announced it is donating 150,000 digital volumes to 100 public libraries across the country
during the coming months. The \"netLibrary eBook Intorduction Program\" will provide free
24-hour access to the titles for six months, at which time the participating libraries will
have the option to purchase as many of the volumes as they desire.
Submitted by Blake on January 29, 2000 - 12:11pm
Could hyperlinks become illegal? The NYTimes has a story on a ruling that may cause all linking to be considered illegal.
In a ruling that could undermine the freedom to create links on the Web, a federal judge in Utah has temporarily barred two critics of the Mormon Church from posting on their Web site the Internet addresses of other sites featuring pirated copies of a Mormon text.
Submitted by Blake on January 29, 2000 - 12:01pm
The November 16, 1999 Tom Tolls Editorial Cartoon HERE is a must see!
Submitted by Blake on January 29, 2000 - 11:50am
Oneworld has An Amazing
piece on books, and libraries, and everything that interests us.
Our mistake, perhaps, has been to look upon a library as an all-encompassing and neutral space. Any library is, by definition, the result of a choice, necessarily limited in its scope. The earliest Mesopotamian libraries we know of, leading back to the third millennium BC, were born under these conditions.
Submitted by Blake on January 29, 2000 - 11:43am
InsideDenver Has a very encouraging
Story Here on how library use is way UP.
From 1991 to 1998 -- a period when big chain bookstores and the Internet blossomed into potential threats to America\'s libraries -- state circulation of libray books and other items grew dramatically.
Submitted by Blake on January 29, 2000 - 11:35am
Intellectualcapital.com has a great Opinion piece on Vannevar Bushs\"As We May Think\"
Bush\'s essay is astonishing for two reasons. First, his vision of personally
created, associated links of knowledge was prescient. He could see, even
then, the explosion of necessary information beyond a level any human could

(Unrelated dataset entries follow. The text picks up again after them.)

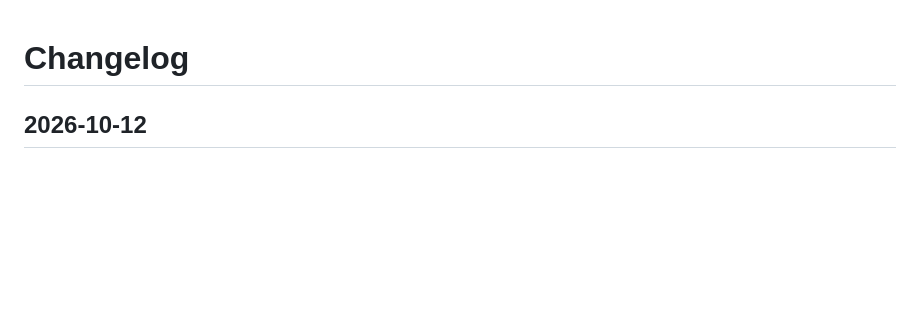
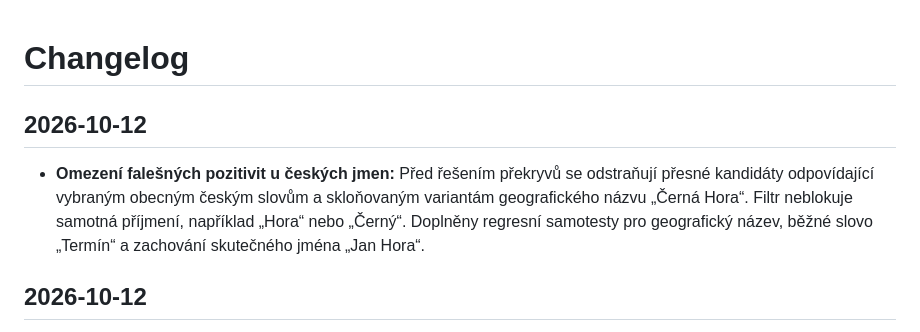
Before and after one commit to Pilgrimage123/znecitelne, a Markdown page: CHANGELOG.md, the part around the change. Drawn GitHub-style; blank space fills up the shorter version.

Commit message:
docs: record Czech name false-positive filter

```diff
--- a/CHANGELOG.md
+++ b/CHANGELOG.md
@@ -1,4 +1,9 @@
 # Changelog
+
+## 2026-10-12
+
+- **Omezení falešných pozitivit u českých jmen:** Před řešením překryvů se odstraňují přesné kandidáty odpovídající vybraným obecným českým slovům a skloňovaným variantám geografického názvu „Černá Hora“. Filtr neblokuje samotná příjmení, například „Hora“ nebo „Černý“. Doplněny regresní samotesty pro geografický název, běžné slovo „Termín“ a zachování skutečného jména „Jan Hora“.
+
 
 ## 2026-10-12
 
```
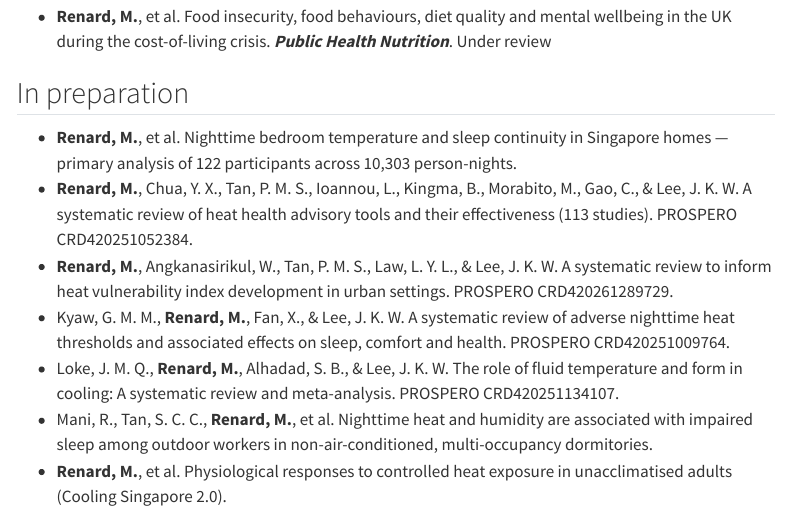
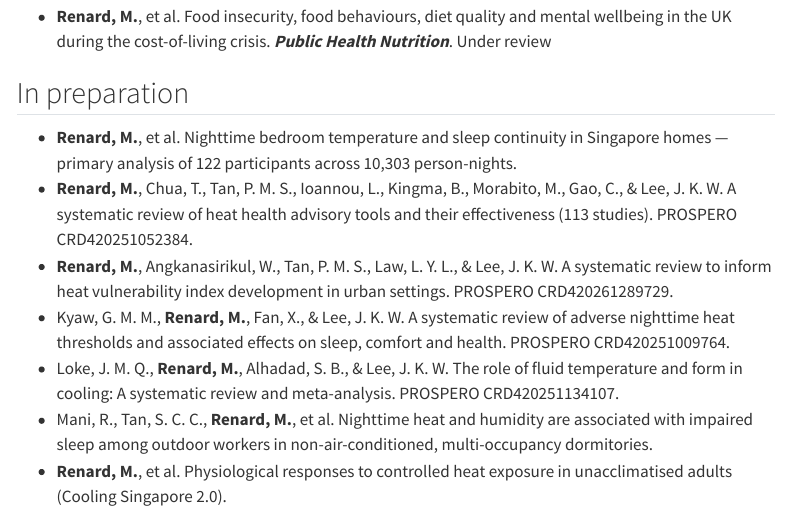
Before and after one commit to MicheleRenard/michelerenard.github.io, a Quarto document (publications.qmd): the page in a window 1100 px wide, from 530 px down. Rendered offline with R 4.5, knitr and Pandoc in place of Quarto, with nearby package versions; menus at the side of the page are left out.

Commit message:
Correct Chua initials on the heat health advisory tools review

```diff
--- a/publications.qmd
+++ b/publications.qmd
@@ -24,7 +24,7 @@ BibTeX for everything here is [available as a file](references.bib).
 ## In preparation
 
 - **Renard, M.**, et al. Nighttime bedroom temperature and sleep continuity in Singapore homes — primary analysis of 122 participants across 10,303 person-nights.
-- **Renard, M.**, Chua, Y. X., Tan, P. M. S., Ioannou, L., Kingma, B., Morabito, M., Gao, C., & Lee, J. K. W. A systematic review of heat health advisory tools and their effectiveness (113 studies). PROSPERO CRD420251052384.
+- **Renard, M.**, Chua, T., Tan, P. M. S., Ioannou, L., Kingma, B., Morabito, M., Gao, C., & Lee, J. K. W. A systematic review of heat health advisory tools and their effectiveness (113 studies). PROSPERO CRD420251052384.
 - **Renard, M.**, Angkanasirikul, W., Tan, P. M. S., Law, L. Y. L., & Lee, J. K. W. A systematic review to inform heat vulnerability index development in urban settings. PROSPERO CRD420261289729.
 - Kyaw, G. M. M., **Renard, M.**, Fan, X., & Lee, J. K. W. A systematic review of adverse nighttime heat thresholds and associated effects on sleep, comfort and health. PROSPERO CRD420251009764.
 - Loke, J. M. Q., **Renard, M.**, Alhadad, S. B., & Lee, J. K. W. The role of fluid temperature and form in cooling: A systematic review and meta-analysis. PROSPERO CRD420251134107.
```
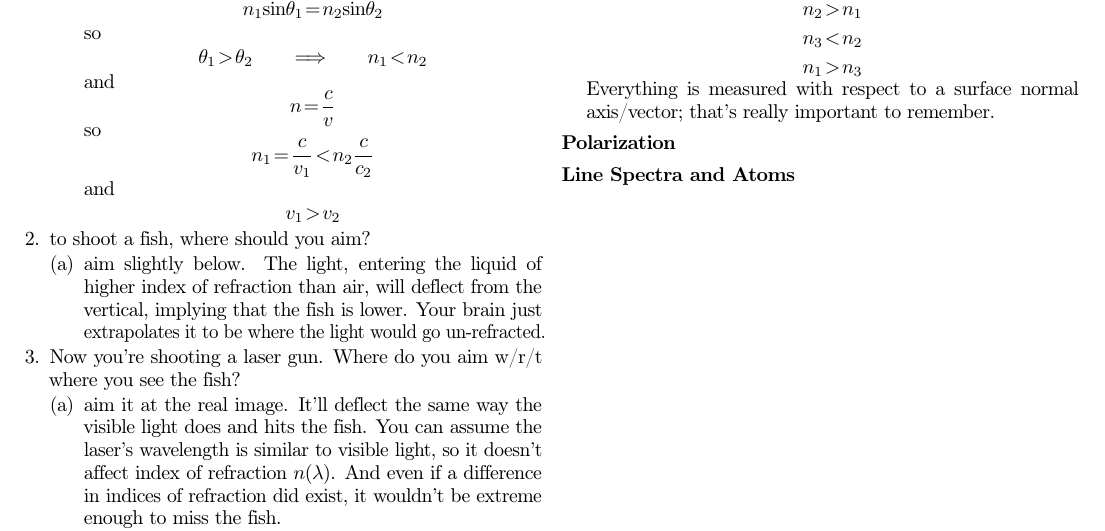
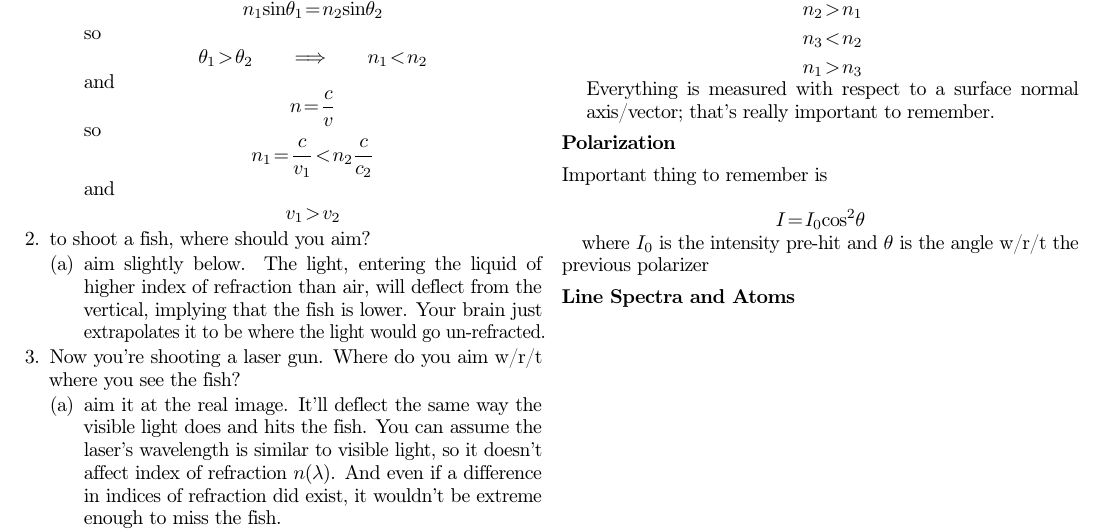
Before and after one commit to lychrel/py202, a LaTeX document (tex/3/3.tex): part of the page, cut so that both start at the same text. Compiled offline with pdfLaTeX.

Commit message:
more cleanup

```diff
--- a/tex/3/3.tex
+++ b/tex/3/3.tex
@@ -139,6 +139,14 @@ Moral of story: brains can't infer the correct angle, which often leads to misun
 
 \section*{Polarization}
 
+Important thing to remember is
+
+\begin{equation*}
+	I = I_{0}\cos^{2}{\theta}
+\end{equation*}
+
+where $I_{0}$ is the intensity pre-hit and $\theta$ is the angle w/r/t the previous polarizer
+
 \section*{Line Spectra and Atoms}
 
 
```
Also changed, not shown: 3 other files.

manage, and he could imagine the evolution of technology into forms that
would make possible an easily accessible, easily searchable desk-based
library of personal and public knowledge.
Submitted by Blake on January 29, 2000 - 11:31am
Check out Futurebook.org for a look at the possible book of the future.
\"THE BOOK AS interface, the changing interface of collected thought... what is the future of
the book? With the computer revolution fast fulfilling its promise to make society rethink
communication, it is time for a good long look at this vehicle called book.\"
Submitted by Blake on January 29, 2000 - 11:25am
Alabama Live has a
Story on how one library system now can email overdue notices. An approache that may be used more often in the future.
About 7,000 local patrons receive library notices by e-mail, and Jefferson County library officials say theyhope more people will catch on and use the service in the future.
Submitted by Blake on January 29, 2000 - 11:19am
The NYTimes Has a Storyon cool new pen scanners.
If you have ever done research in a library, you have probably encountered this annoying situation: You\'ve found a paragraph ofhelpful information in an otherwise useless book. There is no point in lugging the book home for the sake of those 300 words. So you face twochoices: transcribe the paragraph by hand or trot over to the photocopy machine, stand in line, fish around for change and make three copies the wrong size before getting one that captures what you want.
Submitted by Blake on January 29, 2000 - 11:14am
OregonLive has a story HERE on the infamous Harry Potter.
Complaining that Harry Potter\'s popular books for children will lead readers to \"hatred and rebellion,\" a couple in this central Oregon town is asking schools to ban them.
It\'s the latest in a controversy that pits parents who object to the adventure stories about witchcraft against parents who say the popular tales encourage children to read.
Submitted by Blake on January 29, 2000 - 11:08am
Get yout free video Here
The new 38-minute videotape, Therapy in Action: The School-Age Child Who stutters, is getting rave reviews from speech-language pathologists, parents, teachers and physicians. The tape is an excellent resource and is certain to further the understanding of stuttering and what can be done to help the school-age child.\"